Dataset:
■ ■ ■ ■ ■

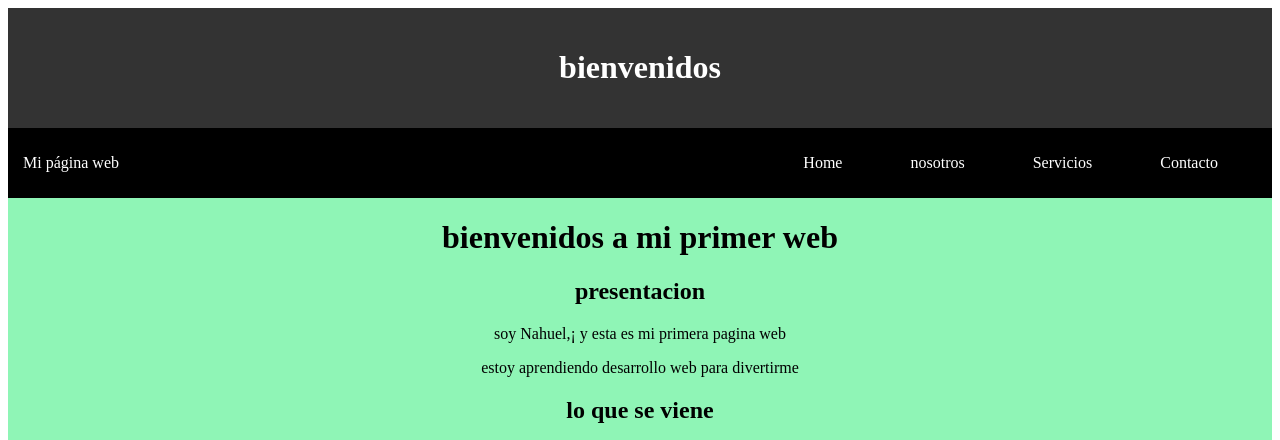
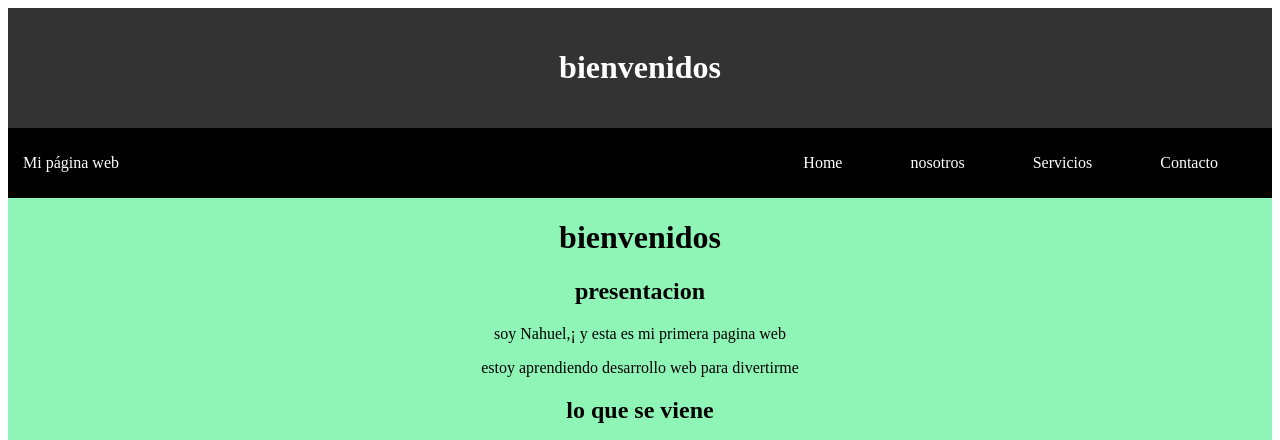
Before and after one commit to julietasilvana/reposotorio-remoto, a plain HTML site: page index.html in a window 1280 px wide. Shown: the top 440 px of the page. Drawn offline with Linux system fonts and the light colour scheme; a script that the page names is missing.

Commit message:
bienvenidos

```diff
--- a/index.html
+++ b/index.html
@@ -30,7 +30,7 @@
         <button class="button-menu-toggle">Menu</button>
     </div>
     <div class="container">
-        <h1>bienvenidos a mi primer web</h1>
+        <h1>bienvenidos </h1>
         <section>
             <div class="row">
                 <div class="column">
```
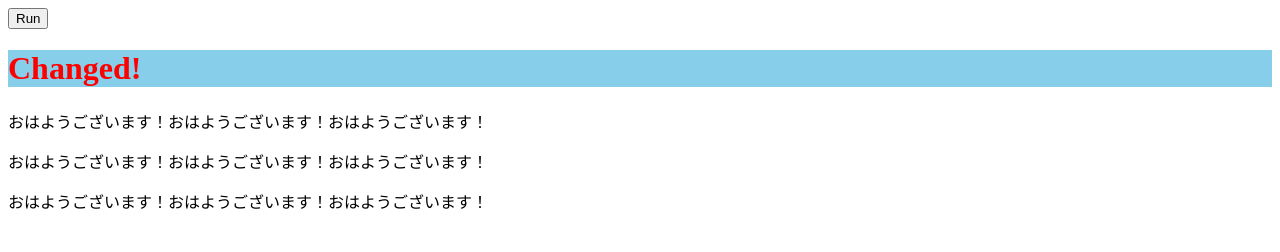
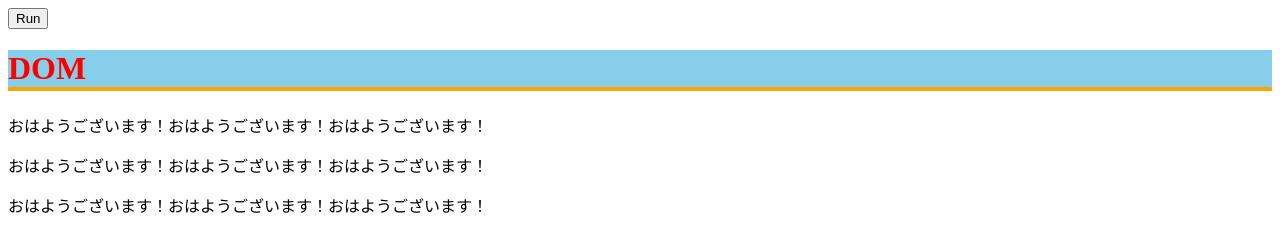
Before and after one commit to takefumi24/js_ES6, a plain HTML site: page DOM/index.html in a window 1280 px wide. Both pictures are taken after a click on the button "Run". Drawn offline with Linux system fonts and the light colour scheme.

Commit message:
classNameについて

```diff
--- a/DOM/index.html
+++ b/DOM/index.html
@@ -3,10 +3,20 @@
 <head>
   <meta charset="UTF-8" />
   <title>DOM Special</title>
+  <style>
+    .my-color {
+      color: red;
+      background-color: skyblue;
+    }
+
+    .my-border {
+      border-bottom: 4px solid orange;
+    }
+  </style>
 </head>
 <body>
   <button>Run</button>
-  <h1 id="target" title="見出しです！">DOM</h1>
+  <h1 id="target" class="my-border" >DOM</h1>
   <p>おはようございます！おはようございます！おはようございます！</p>
   <p>おはようございます！おはようございます！おはようございます！</p>
   <p>おはようございます！おはようございます！おはようございます！</p>
--- a/DOM/main.js
+++ b/DOM/main.js
@@ -3,10 +3,7 @@
 {
   document.querySelector('button').addEventListener('click', () => {
     const targetNode = document.getElementById('target')
-    targetNode.textContent = 'Changed!';
-    targetNode.tzitle = 'This is title!';
-    targetNode.style.color = 'red';
-    targetNode.style.backgroundColor = 'skyblue';
-
+    //classは予約語であるため、クラス属性については例外的に使えない
+    targetNode.className = 'my-color my-border'
   })
 }
```
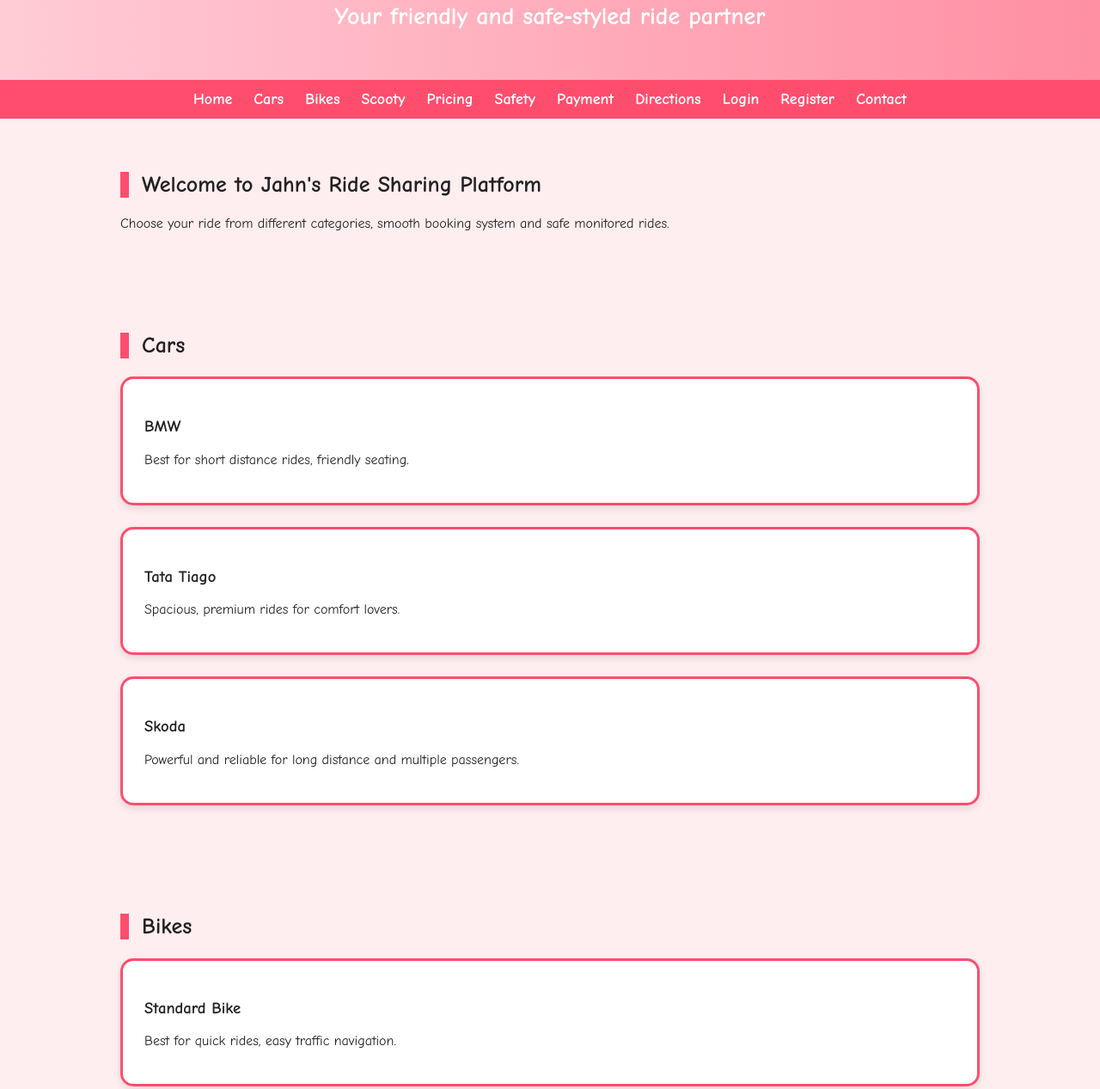
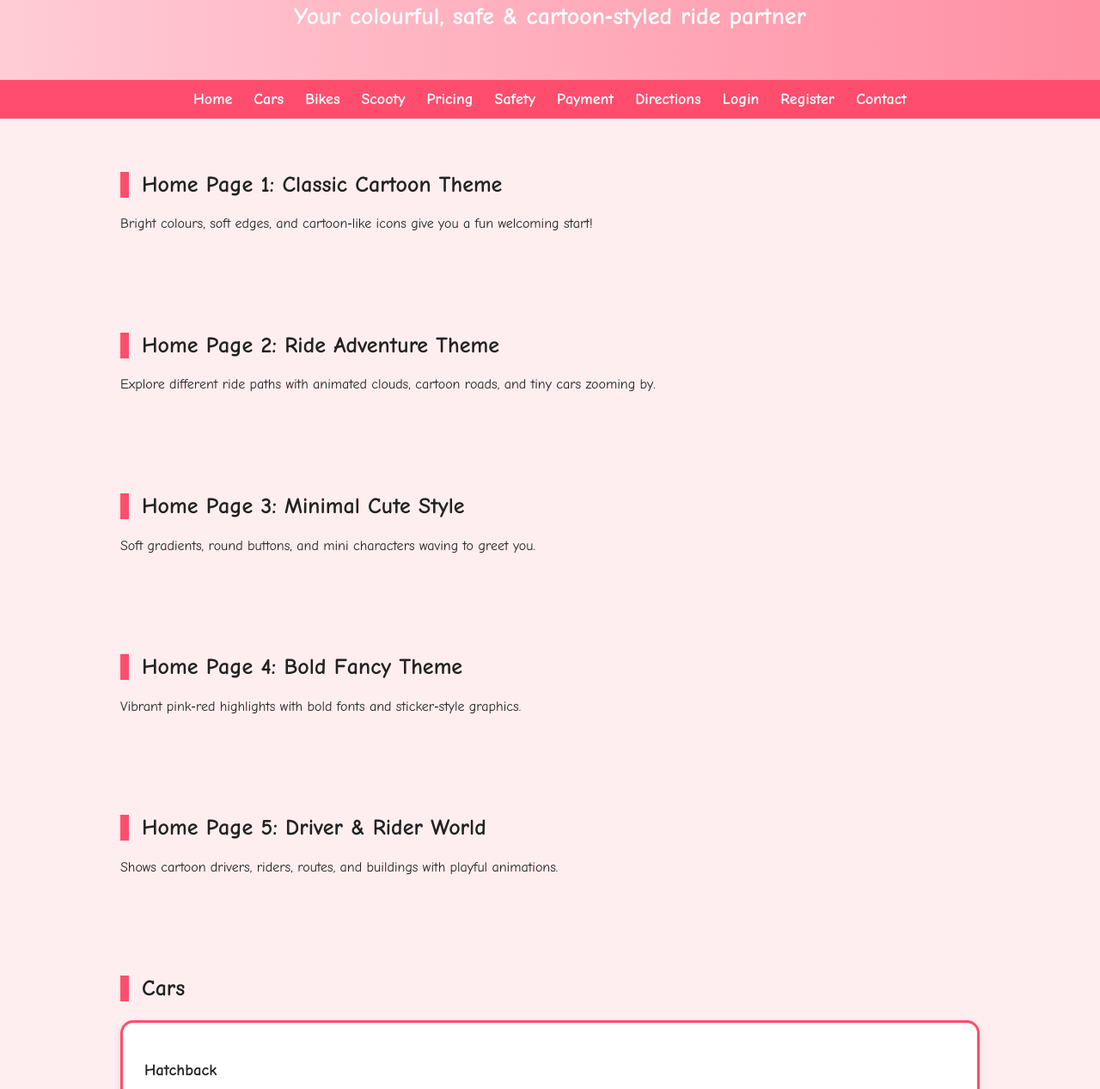
Before and after one commit to Jahnavi-Mogarala/JahnsRideSharing, a plain HTML site: page index.html in a window 1280 px wide. Shown: the part 166-1433 px from the top of the page at 86% size. Drawn offline with Linux system fonts and the light colour scheme.

Commit message:
Update index.html

```diff
--- a/index.html
+++ b/index.html
@@ -84,7 +84,7 @@
 <body>
   <header>
     <h1>Jahn's Ride Sharing</h1>
-    <p>Your friendly and safe‑styled ride partner</p>
+    <p>Your colourful, safe & cartoon‑styled ride partner</p>
   </header>
 
   <nav>
@@ -102,15 +102,35 @@
   </nav>
 
   <section id="home">
-    <h2>Welcome to Jahn's Ride Sharing Platform </h2>
-    <p>Choose your ride from different categories, smooth booking system and safe monitored rides.</p>
+    <h2>Home Page 1: Classic Cartoon Theme</h2>
+    <p>Bright colours, soft edges, and cartoon‑like icons give you a fun welcoming start!</p>
+  </section>
+
+  <section id="home2">
+    <h2>Home Page 2: Ride Adventure Theme</h2>
+    <p>Explore different ride paths with animated clouds, cartoon roads, and tiny cars zooming by.</p>
+  </section>
+
+  <section id="home3">
+    <h2>Home Page 3: Minimal Cute Style</h2>
+    <p>Soft gradients, round buttons, and mini characters waving to greet you.</p>
+  </section>
+
+  <section id="home4">
+    <h2>Home Page 4: Bold Fancy Theme</h2>
+    <p>Vibrant pink‑red highlights with bold fonts and sticker‑style graphics.</p>
+  </section>
+
+  <section id="home5">
+    <h2>Home Page 5: Driver & Rider World</h2>
+    <p>Shows cartoon drivers, riders, routes, and buildings with playful animations.</p>
   </section>
 
   <section id="cars">
     <h2>Cars</h2>
-    <div class="vehicle-card"><h3>BMW</h3><p>Best for short distance rides, friendly seating.</p></div>
-    <div class="vehicle-card"><h3>Tata Tiago</h3><p>Spacious, premium rides for comfort lovers.</p></div>
-    <div class="vehicle-card"><h3>Skoda</h3><p>Powerful and reliable for long distance and multiple passengers.</p></div>
+    <div class="vehicle-card"><h3>Hatchback</h3><p>Best for short distance rides, friendly seating.</p></div>
+    <div class="vehicle-card"><h3>Sedan</h3><p>Spacious, premium rides for comfort lovers.</p></div>
+    <div class="vehicle-card"><h3>SUV</h3><p>Powerful and reliable for long distance and multiple passengers.</p></div>
   </section>
 
   <section id="bikes">
@@ -128,9 +148,9 @@
   <section id="pricing">
     <h2>Pricing</h2>
     <ul>
-      <li>BMW – ₹12/km</li>
-      <li>Tata Tiago – ₹15/km</li>
-      <li>Skoda – ₹20/km</li>
+      <li>Hatchback – ₹12/km</li>
+      <li>Sedan – ₹15/km</li>
+      <li>SUV – ₹20/km</li>
       <li>Bikes – ₹8 to ₹12/km</li>
       <li>Scooty – ₹7 to ₹9/km</li>
     </ul>
@@ -203,7 +223,7 @@
   </section>
 
   <footer>
-     2025 Jahn's Ride Sharing. All Rights Reserved.
+    2025 Jahn's Ride Sharing. All Rights Reserved.
   </footer>
 </body>
 </html>
```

■ ■ ■ ■ ■

Problem requirements:
Pull from the data each line where the string "with" turns up.

Your response:
Before and after one commit to julietasilvana/reposotorio-remoto, a plain HTML site: page index.html in a window 1280 px wide. Shown: the top 440 px of the page. Drawn offline with Linux system fonts and the light colour scheme; a script that the page names is missing.
Before and after one commit to takefumi24/js_ES6, a plain HTML site: page DOM/index.html in a window 1280 px wide. Both pictures are taken after a click on the button "Run". Drawn offline with Linux system fonts and the light colour scheme.
Before and after one commit to Jahnavi-Mogarala/JahnsRideSharing, a plain HTML site: page index.html in a window 1280 px wide. Shown: the part 166-1433 px from the top of the page at 86% size. Drawn offline with Linux system fonts and the light colour scheme.
+    <p>Explore different ride paths with animated clouds, cartoon roads, and tiny cars zooming by.</p>
+    <p>Vibrant pink‑red highlights with bold fonts and sticker‑style graphics.</p>
+    <p>Shows cartoon drivers, riders, routes, and buildings with playful animations.</p>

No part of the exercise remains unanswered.